Villeneuve maintains tight control over his craft creating a themes of duality and multiplicity ‘rifely’ throughout the film by filming in fundamentally different schemes that in some cases ironically counteract the very action of the film. The film is a true story told more or less factually as it happened, but all the characters are fictitious and given fictitious names. They nonetheless represent the identity of actual people. The director lenses the film in Black and White, in order to restrain the brutality of the violence in a way an earlier post-modern Canadian film ‘A History of Violence’ does not. In that way the effect of the film is purposely impactfully muted out of respect to the films families so as not to remind them of the grisly violence. Thus, the blood on-screen comes across as black. The Black & White aesthetic also offers a mission statement of sorts to the film.

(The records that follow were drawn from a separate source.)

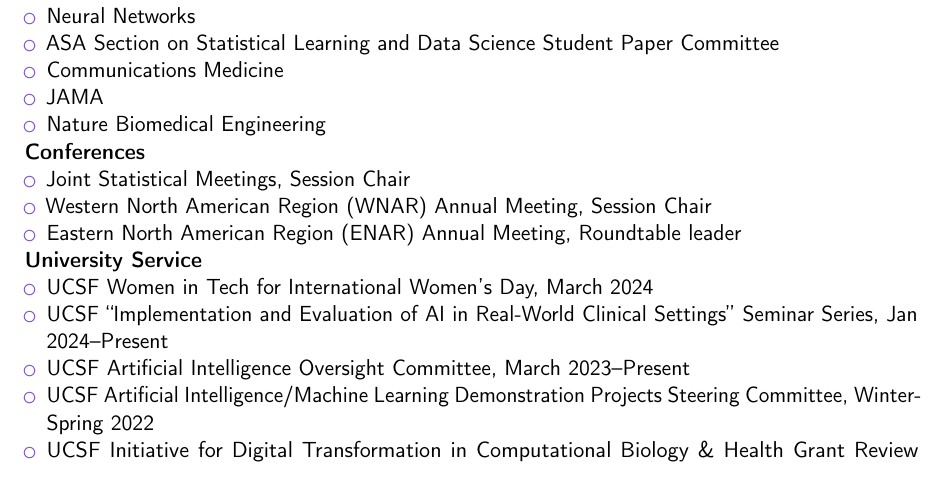
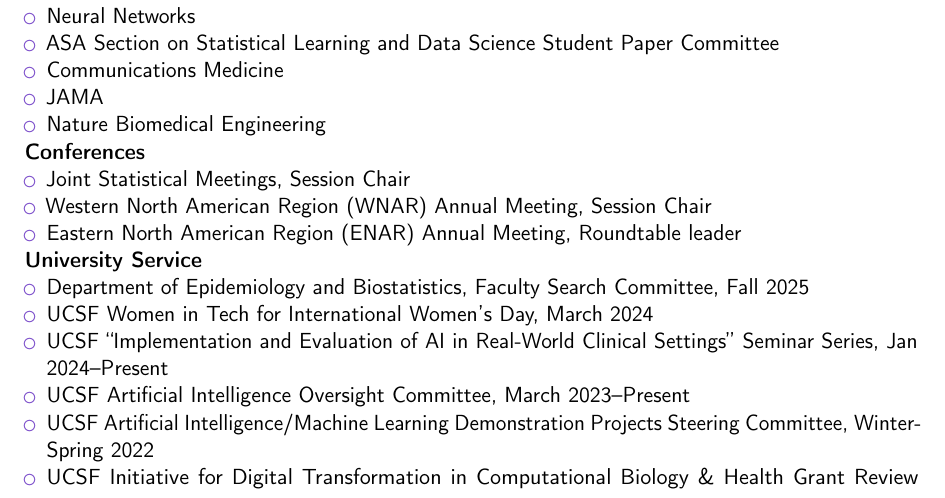
Before and after one commit to jjfeng/jjfeng.github.io, a LaTeX CV (cv.tex): part of page 6 of 7, cut so that both start at the same text. Compiled offline with pdfLaTeX.

Commit message:
update hiring

```diff
--- a/cv.tex
+++ b/cv.tex
@@ -266,6 +266,7 @@
 \textbf{University Service}
 \begin{itemize}
 % \item Represented DEB at the UCSF AI "Summit" organized by Sam Hawgood
+    \item Department of Epidemiology and Biostatistics, Faculty Search Committee, Fall 2025
 	\item UCSF Women in Tech for International Women's Day, March 2024
 	\item UCSF ``Implementation and Evaluation of AI in Real-World Clinical Settings'' Seminar Series, Jan 2024--Present
 	\item UCSF Artificial Intelligence Oversight Committee, March 2023--Present
```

Shot and produced simultaneously in French and English so that the audience are able to watch the film with the actors performing in either of Canada’s official languages with available subtitles [Of note: the special features are only available in French without sous-titres]. This appropriately reflects the culture of Canada and Quebec. The location of Montreal is relevant as well, as a cross-cultural centre, multilingual city of French and English, the namesake Polytechnique, ‘Poly’ itself means ‘many’ in Greek. Fittingly, we see many perspectives and histories at play here.
We see the perspective of the killer; defined as little more than a man with a gun. Bearing or taking up arms has long been supplanted as a symbol of masculinity, and here that symbolism is interpreted perversely into man’s seeming ability association with danger, death and destruction. Conversely, or rather contrastingly the movie also follows a different sort of male- a student named Jean-Francois. His struggle or rather his futility to do anything in the face of chaos is considered very emasculating to his identity, at least to him, if not the audience. He tries to help by running out and down to the campus security office to alert them of the danger and is not taken seriously. He is not respected as figure of authority and thus ineffective in taking charge of the situation. He tries to comfort a female victim offering his jacket, in a way a piece or portion of his clothing representing part of his masculine identity. He does not see this as enough and Villeneuve’s direction has the audience feel the same way. He leaves her for a time and the audience as the film cuts away to another point of view. After his onscreen absence (absenteeism, another theme in this movie), he proceeds to gather medical supplies for the wounded female. Gathering and care-giving is predominantly seen in society as a feminine trait, even referenced earlier in the film at Valerie, the female protagonist’s job interview. After dressing the nameless female victim’s wounds and hearing her expressively say ‘Thank you’ it is still not seen to him as enough, and he continues to grieve wracked with survivor’s guilt of not having done more. Further, the comfort of love from his mother post-trauma is not enough to sway his feelings either in a way representing the ultimate male rejection of females in the film. By benefit of hindsight and passivity of the film, it is easy to imagine from the audience what he could have done more, but the director instead of damning or criticizing him as many of the men at the time of the actual shooting were and lets the character himself be, letting him criticize himself as he ultimately succumbs and surrenders to the post-traumatic grief and rack of survivor’s guilt and reducing himself to just another victim of the attack. Albeit a secondary one, just perhaps or even more vital to the story. To put it bluntly in the way of men, he like the killer he is mistaken for, does his own damning, doing himself in by way of suicide. Less of a psychological metaphor, and more completely in actuality. This is symbolic of typical male figures who are known for being much more physical and less cerebral than their female counterparts.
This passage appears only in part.